    The Census Bureau reports:
    [T]otal September exports of $155.4 billion and imports of $211.9 billion resulted in a goods and services deficit of $56.5 billion, down from $59.1 billion in August, revised. September exports were $9.9 billion less than August exports of $165.3 billion. September imports were $12.5 billion less than August imports of $224.4 billion.
    U.S. Trade Deficit Click on table for larger image in new window.

    This graph from the Census Bureau shows that both imports and exports are declining.

    Although the trade deficit is declining - and will decline more in coming months because of the decline in oil prices - growth in export related business will probably no longer be a positive for the U.S. economy as the global economy slides into recession too.

    U.S. Trade Deficit This graph shows the U.S. trade deficit through September. The blue line is the total deficit, and the black line is the petroleum deficit, and the red line is the trade deficit ex-petroleum products. The current recession is marked on the graph.
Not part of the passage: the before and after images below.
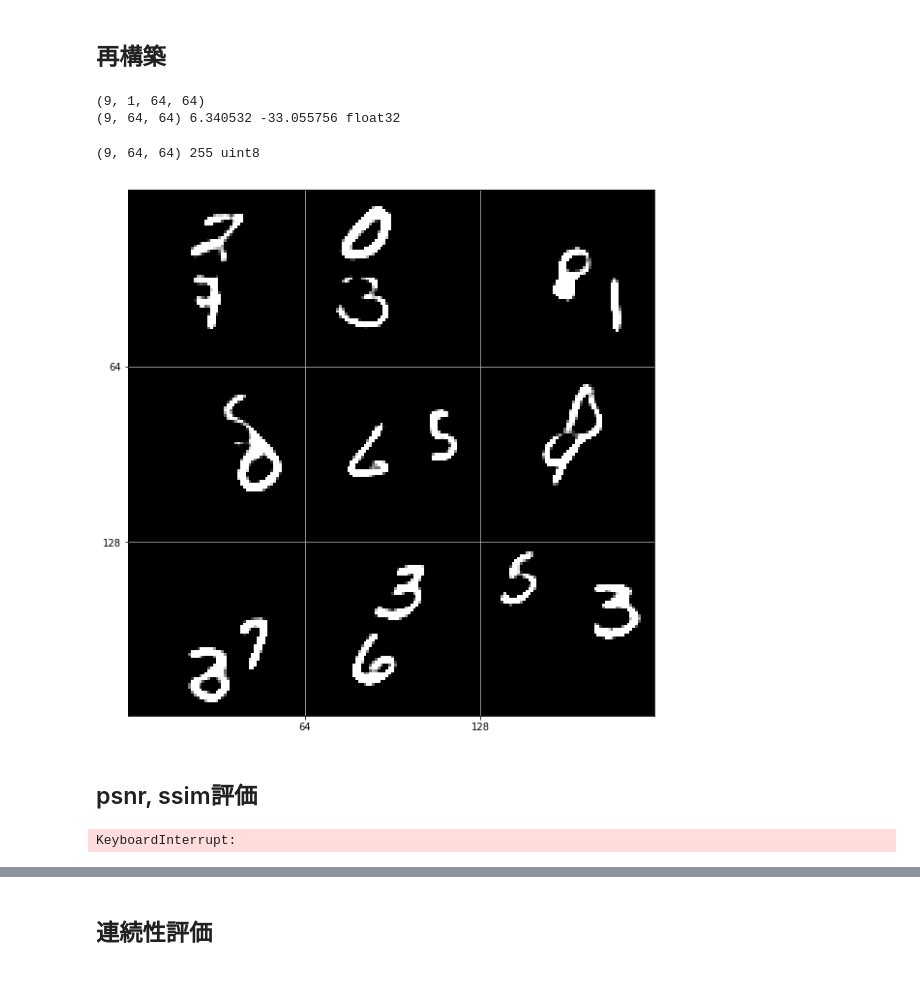
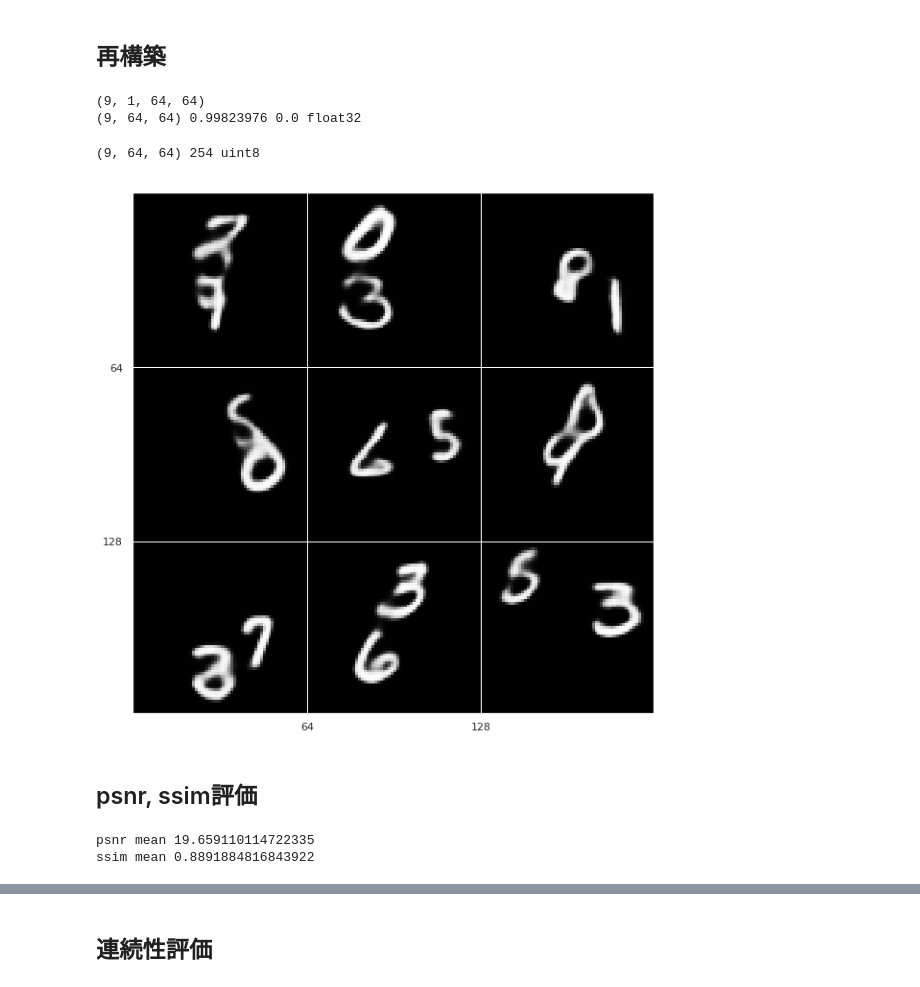
Before and after one commit to shimo8810/Spatio-Temporal-SR, a Jupyter notebook: Notebooks/mmnist_seqVG_rec.ipynb, the cells around one changed output, grey strips where cells are left out. Cells and saved outputs as stored; diff of their text form; code cells hidden in the pictures.

```diff
--- a/Notebooks/mmnist_seqVG_rec.ipynb
+++ b/Notebooks/mmnist_seqVG_rec.ipynb
@@ -5,13 +5,16 @@ from tqdm import tqdm
 
 import numpy as np
 from PIL import Image
+import pandas as pd
 import matplotlib.pyplot as plt
 import matplotlib.patches as patches
+import seaborn as sns
 from skimage.measure import compare_ssim
 from skimage.measure import compare_psnr
 
 import chainer
 import chainer.functions as F
+sns.set(style='darkgrid')
 
 sys.path.append('../experiments/SeqVG/')
 from net import Encoder, Decoder, Discriminator
@@ -57,27 +60,27 @@ x = test_data[:9, 0]
 print(x.shape)
 
 with chainer.using_config('train', False), chainer.no_backprop_mode():
-        x_rec = decoder(encoder(x)[0]).array \
+        x_rec = F.sigmoid(decoder(encoder(x)[0])).array \
                 .reshape(-1, 64, 64)
 print(x_rec.shape, x_rec.max(), x_rec.min(), x_rec.dtype)
 x_rec = np.clip(np.array(x_rec)*255, 0, 255).astype(np.uint8)
 # %% [output]
 (9, 1, 64, 64)
-(9, 64, 64) 6.340532 -33.055756 float32
+(9, 64, 64) 0.99823976 0.0 float32
 # %%
 print(x_rec.shape, x_rec.max(), x_rec.dtype)
 
 plt.figure(figsize=(10, 10))
 plt.grid(True)
 plt.xticks(np.arange(64, 64 * 3, 64))
 plt.yticks(np.arange(64, 64 * 3, 64))
 plt.imshow(x_rec.reshape(3,3,64,64).transpose(0,2,1,3).reshape(64*3, 64*3), cmap='gray')
-plt.imsave('./images/mmnist_seqvaegan_noframe.png', x_rec.reshape(3,3,64,64).transpose(0,2,1,3).reshape(64*3, 64*3), cmap='gray')
-plt.savefig('./images/mmnist_seqvaegan.png')
+plt.imsave('./images/SeqVG/mmnist_seqvaegan_noframe.png', x_rec.reshape(3,3,64,64).transpose(0,2,1,3).reshape(64*3, 64*3), cmap='gray')
+plt.savefig('./images/SeqVG/mmnist_seqvaegan.png')
 plt.show()
 # %% [output]
-(9, 64, 64) 255 uint8
+(9, 64, 64) 254 uint8
-[figure, old version]
+[figure, new version]
 # %% [markdown]
 ## psnr, ssim評価
 # %%
@@ -87,7 +90,7 @@ ssims = []
 
 for x_true in tqdm(test_data[:,0]):
     x_true = x_true[np.newaxis, :]
-    x_rec = decoder(encoder(x_true)[0]).array
+    x_rec = F.sigmoid(decoder(encoder(x_true)[0])).array
     x_true = np.clip(x_true*255, 0, 255).astype(np.uint8).reshape(64,64)
     x_rec = np.clip(x_rec*255, 0, 255).astype(np.uint8).reshape(64,64)
     psnrs.append(compare_psnr(x_true, x_rec))
@@ -95,5 +98,8 @@ for x_true in tqdm(test_data[:,0]):
 
 print("psnr mean", np.mean(psnrs))
 print("ssim mean", np.mean(ssims))
+
+test_score = pd.DataFrame(np.array([psnrs, ssims]).T, columns=['test_psnr', 'test_ssim'])
 # %% [output]
-KeyboardInterrupt:
+psnr mean 19.659110114722335
+ssim mean 0.8891884816843922
```
Also changed, not shown: parts of 7 cells of this notebook, 5 other files.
    The oil deficits is starting to decline and will decline much further in October and November. Note that the trade deficit ex-petroleum is really a China problem now (the trade deficit with China was a record $27.8 billion in September).